2011 – Steadfast
Or, how I wrote myself into a corner by trying to be “literary”.
Steadfast could be described as “the Steadfast Tin Soldier in World War I”. Another Very Serious Fantasy, unlike Halfblood it doesn’t really sit in a canon of fantasy literature. Since mid-2011 I have been fascinated by World War I, and in particular by its potential as a setting. I’ve written a few stories (including “Close Bound Enough“) set in the historical period; Steadfast was my experiment with turning it into a fantasy setting and drawing in a wide range of inspirations: James McAvoy in Atonement, the King’s Speech, “the Steadfast Tin Soldier”, the Count of Monte Cristo, the bible story of Joseph, and the rich cultural history of WWI, including Goodbye to all That, All Quiet on the Western Front and other literature and film.
There are a few devices that are often used in WWI literature: dramatic irony, present tense (both first and third person), vignette style storytelling without much framing context, particular character tropes like the officer hero and the stoic privates, and the juxtapositioning of an Arcadian time before the war with the horror of the trenches. I absorbed all of these tropes and wanted to do them justice, and this made me take rather a scattergun approach to structuring. I knew there were two PsOV and four timeframes I wanted to cover, so I set up dear old yWriter in four chapters and basically wrote each story forward as I was inspired. I got to the end of the 50,000 words and the story wasn’t quite finished, and I had written myself into a corner because I had procrastinated figuring out how all these pieces were actually going to slot in.
I also wrote Steadfast in third person present tense, which is an unusual tense (outside fanfiction). I think I write better in present tense, but a lot of people hate it, and I entirely appreciate the drawbacks from a reader perspective. As a result there is a high risk I am going to have to retype the entire story into past tense. *G*
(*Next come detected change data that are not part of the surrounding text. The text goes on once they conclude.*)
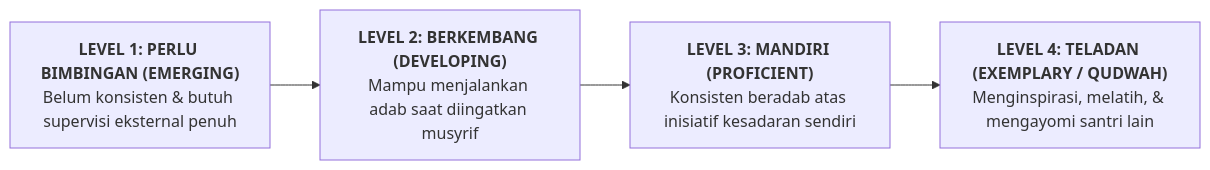
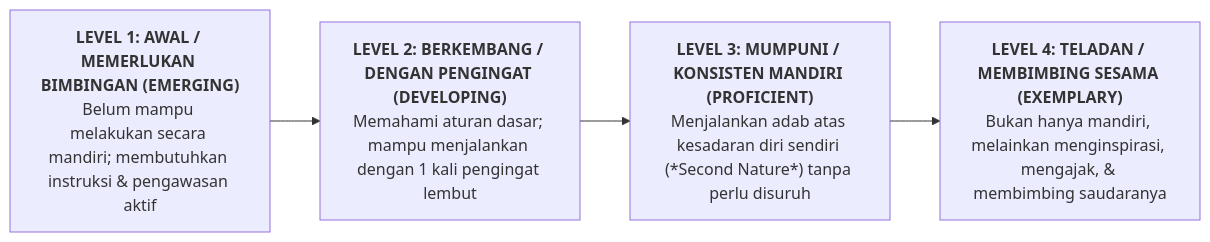
One commit to wandiapriliyandi/tumbuh changed the diagram in BOOK Series 2/Volume-03-Sistem-Asesmen-Perkembangan-Karakter/Bab-03-Master-Rubrik-Perilaku-PBIS/01-Struktur-dan-Logika-4-Level-Rubrik.md. Above: the diagram before and after it, drawn with Mermaid. The commit also changed other lines of this file and 61 other files, not shown here.

````diff
--- a/BOOK Series 2/Volume-03-Sistem-Asesmen-Perkembangan-Karakter/Bab-03-Master-Rubrik-Perilaku-PBIS/01-Struktur-dan-Logika-4-Level-Rubrik.md
+++ b/BOOK Series 2/Volume-03-Sistem-Asesmen-Perkembangan-Karakter/Bab-03-Master-Rubrik-Perilaku-PBIS/01-Struktur-dan-Logika-4-Level-Rubrik.md
@@ -11,9 +11,8 @@
 ```mermaid
 flowchart LR
-    L1["<b>LEVEL 1: PERLU BIMBINGAN (EMERGING)</b><br/>Belum konsisten & butuh supervisi eksternal penuh"]
-    L2["<b>LEVEL 2: BERKEMBANG (DEVELOPING)</b><br/>Mampu menjalankan adab saat diingatkan musyrif"]
-    L3["<b>LEVEL 3: MANDIRI (PROFICIENT)</b><br/>Konsisten beradab atas inisiatif kesadaran sendiri"]
-    L4["<b>LEVEL 4: TELADAN (EXEMPLARY / QUDWAH)</b><br/>Menginspirasi, melatih, & mengayomi santri lain"]
-
-    L1 --> L2 --> L3 --> L4
+    L1["<b>LEVEL 1: AWAL / MEMERLUKAN BIMBINGAN (EMERGING)</b><br/>Belum mampu melakukan secara mandiri; membutuhkan instruksi & pengawasan aktif"] --> L2["<b>LEVEL 2: BERKEMBANG / DENGAN PENGINGAT (DEVELOPING)</b><br/>Memahami aturan dasar; mampu menjalankan dengan 1 kali pengingat lembut"]
+    
+    L2 --> L3["<b>LEVEL 3: MUMPUNI / KONSISTEN MANDIRI (PROFICIENT)</b><br/>Menjalankan adab atas kesadaran diri sendiri (*Second Nature*) tanpa perlu disuruh"]
+    
+    L3 --> L4["<b>LEVEL 4: TELADAN / MEMBIMBING SESAMA (EXEMPLARY)</b><br/>Bukan hanya mandiri, melainkan menginspirasi, mengajak, & membimbing saudaranya"]
 ```
````
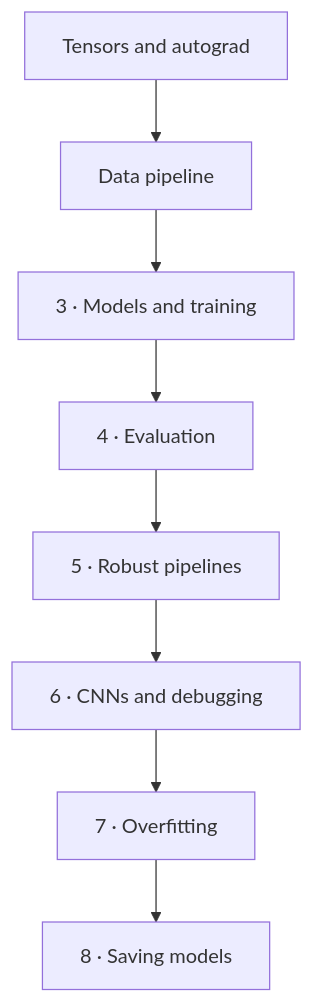
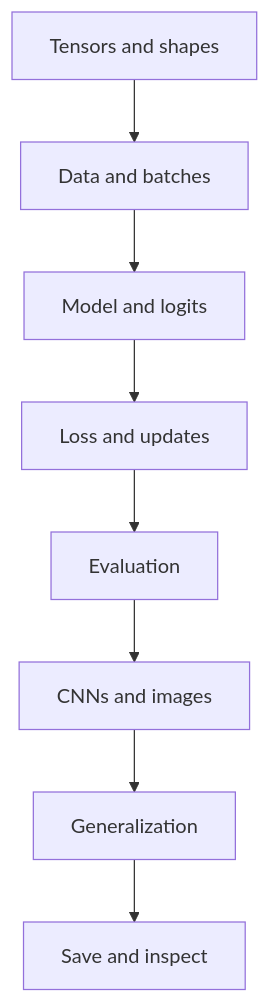
Before and after one commit to danielmza-web/pytorch-learning-hub: the diagram in docs/courses/fundamentals/index.md, drawn with Mermaid. The commit also changed other lines of this file and 18 other files, not shown here.

````diff
--- a/docs/courses/fundamentals/index.md
+++ b/docs/courses/fundamentals/index.md
@@ -27,10 +27,10 @@
 ```mermaid
 flowchart TD
-    A["Tensors and autograd"] --> B["Data pipeline"]
-    B --> C["3 · Models and training"]
-    C --> D["4 · Evaluation"]
-    D --> E["5 · Robust pipelines"]
-    E --> F["6 · CNNs and debugging"]
-    F --> G["7 · Overfitting"]
-    G --> H["8 · Saving models"]
+    A["Tensors and shapes"] --> B["Data and batches"]
+    B --> C["Model and logits"]
+    C --> D["Loss and updates"]
+    D --> E["Evaluation"]
+    E --> F["CNNs and images"]
+    F --> G["Generalization"]
+    G --> H["Save and inspect"]
 ```
````
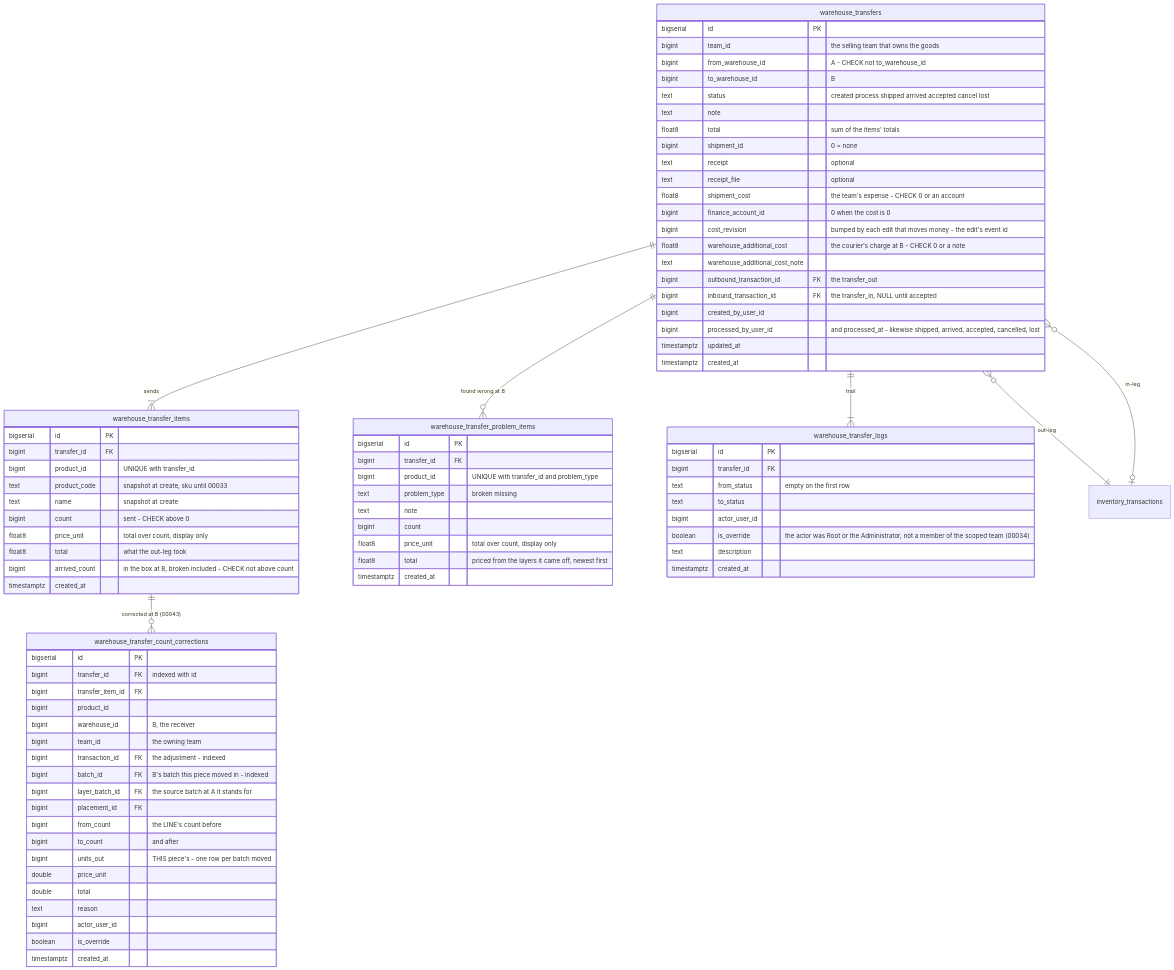
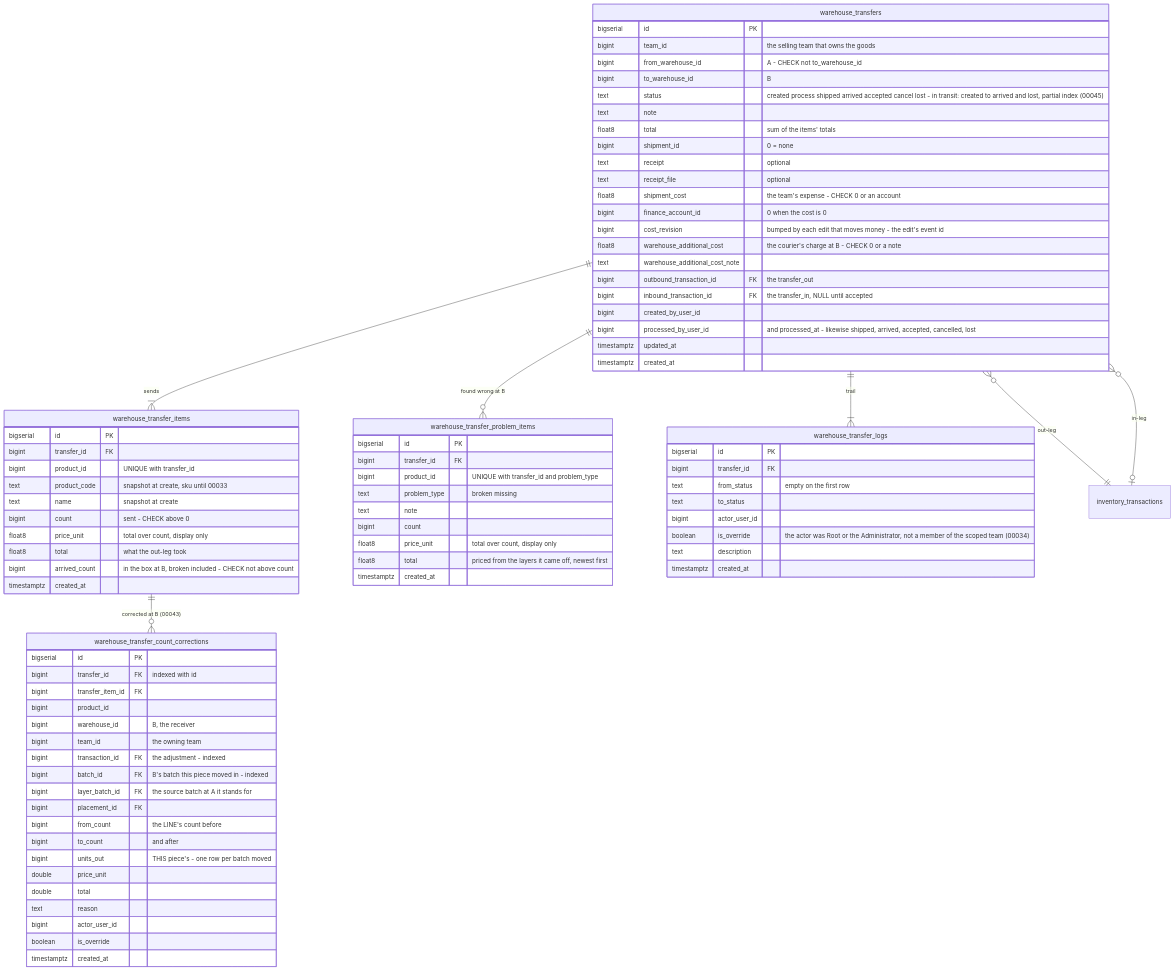
Before and after one commit to pdcgo/warehouse_revamp: the tenth of 25 diagrams in docs/database-schema.md, drawn with Mermaid. The commit also changed other lines of this file and 28 other files, not shown here.

```diff
--- a/docs/database-schema.md
+++ b/docs/database-schema.md
@@ -1436,7 +1436,7 @@
         bigint      team_id                        "the selling team that owns the goods"
         bigint      from_warehouse_id              "A - CHECK not to_warehouse_id"
         bigint      to_warehouse_id                "B"
-        text        status                         "created process shipped arrived accepted cancel lost"
+        text        status                         "created process shipped arrived accepted cancel lost - in transit: created to arrived and lost, partial index (00045)"
         text        note
         float8      total                          "sum of the items' totals"
         bigint      shipment_id                    "0 = none"
```
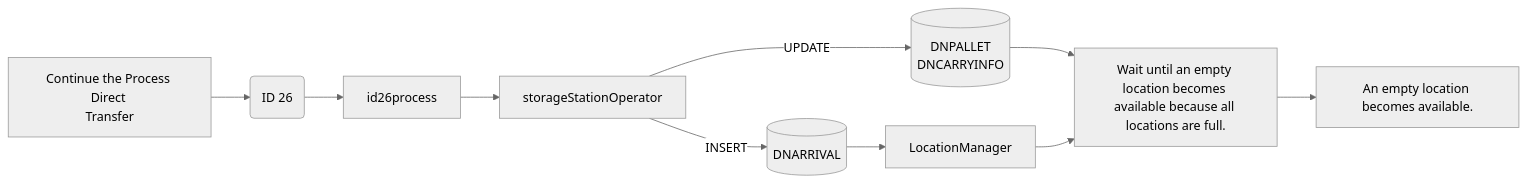
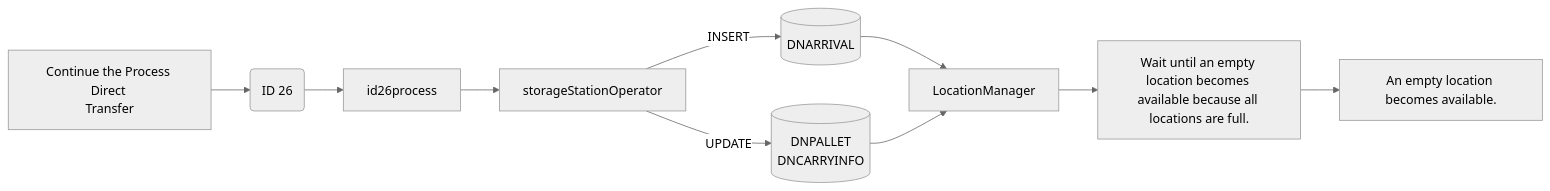
One commit to luthfiadityaa/SimeDarby-Wiki changed the fifth of 22 diagrams in Basic-Design/DFD-WMS/Storage/Palletizing-Settting/Irregular-Cases.md. Above: the diagram before and after it, drawn with Mermaid (neutral theme).

Commit message:
Updated Irregular Cases

```diff
--- a/Basic-Design/DFD-WMS/Storage/Palletizing-Settting/Irregular-Cases.md
+++ b/Basic-Design/DFD-WMS/Storage/Palletizing-Settting/Irregular-Cases.md
@@ -236,40 +236,40 @@
 ::: mermaid
 flowchart LR
 
 releaseCommand["
 Continue the Process Direct 
 Transfer
 "]
 
 id26msg("
 ID 26
 ")
 
 id26-insert[("
 DNARRIVAL
 ")]
 
 id26-update[("
 DNPALLET
 DNCARRYINFO
 ")];
 
 releaseCommand2["
 Wait until an empty location becomes available because all locations are full.
 "]
 
 releaseCommand4["
 LocationManager
 "]
 
 releaseCommand3["
 An empty location becomes available. 
 "]
 
 storageStationOperator[storageStationOperator]
 
 releaseCommand-->id26msg-->id26process-->storageStationOperator
 storageStationOperator--> |INSERT| id26-insert-->releaseCommand4
-storageStationOperator--> |UPDATE| id26-update-->releaseCommand2
+storageStationOperator--> |UPDATE| id26-update-->releaseCommand4
 releaseCommand4-->releaseCommand2-->releaseCommand3
 :::
```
At the same time, 2011 was the first year that I took the approach of aiming for 2,000 words a day. If everything had gone according to plan, I would have hit 60,000 words, which probably would have just about brought the story home, but on the 12th my grandfather was hospitalised, and he died very shortly after I crossed 50,000 words so although I came back to validate, I didn’t continue towards my informal 60,000 word goal. What I discovered, though, is that 2,000 words a day is very manageable and that buffer can come in veeeeeeeery handy. What happened to Steadfast? That story resumes in 2012. 🙂
Lesson: if you can manage 1,667 words a day, you can manage 2,000, and you may well be grateful of the buffer.
Next time on “Nanowrimo: A Retrospective”: I jump the shark and write something incredibly silly. It’s awesome..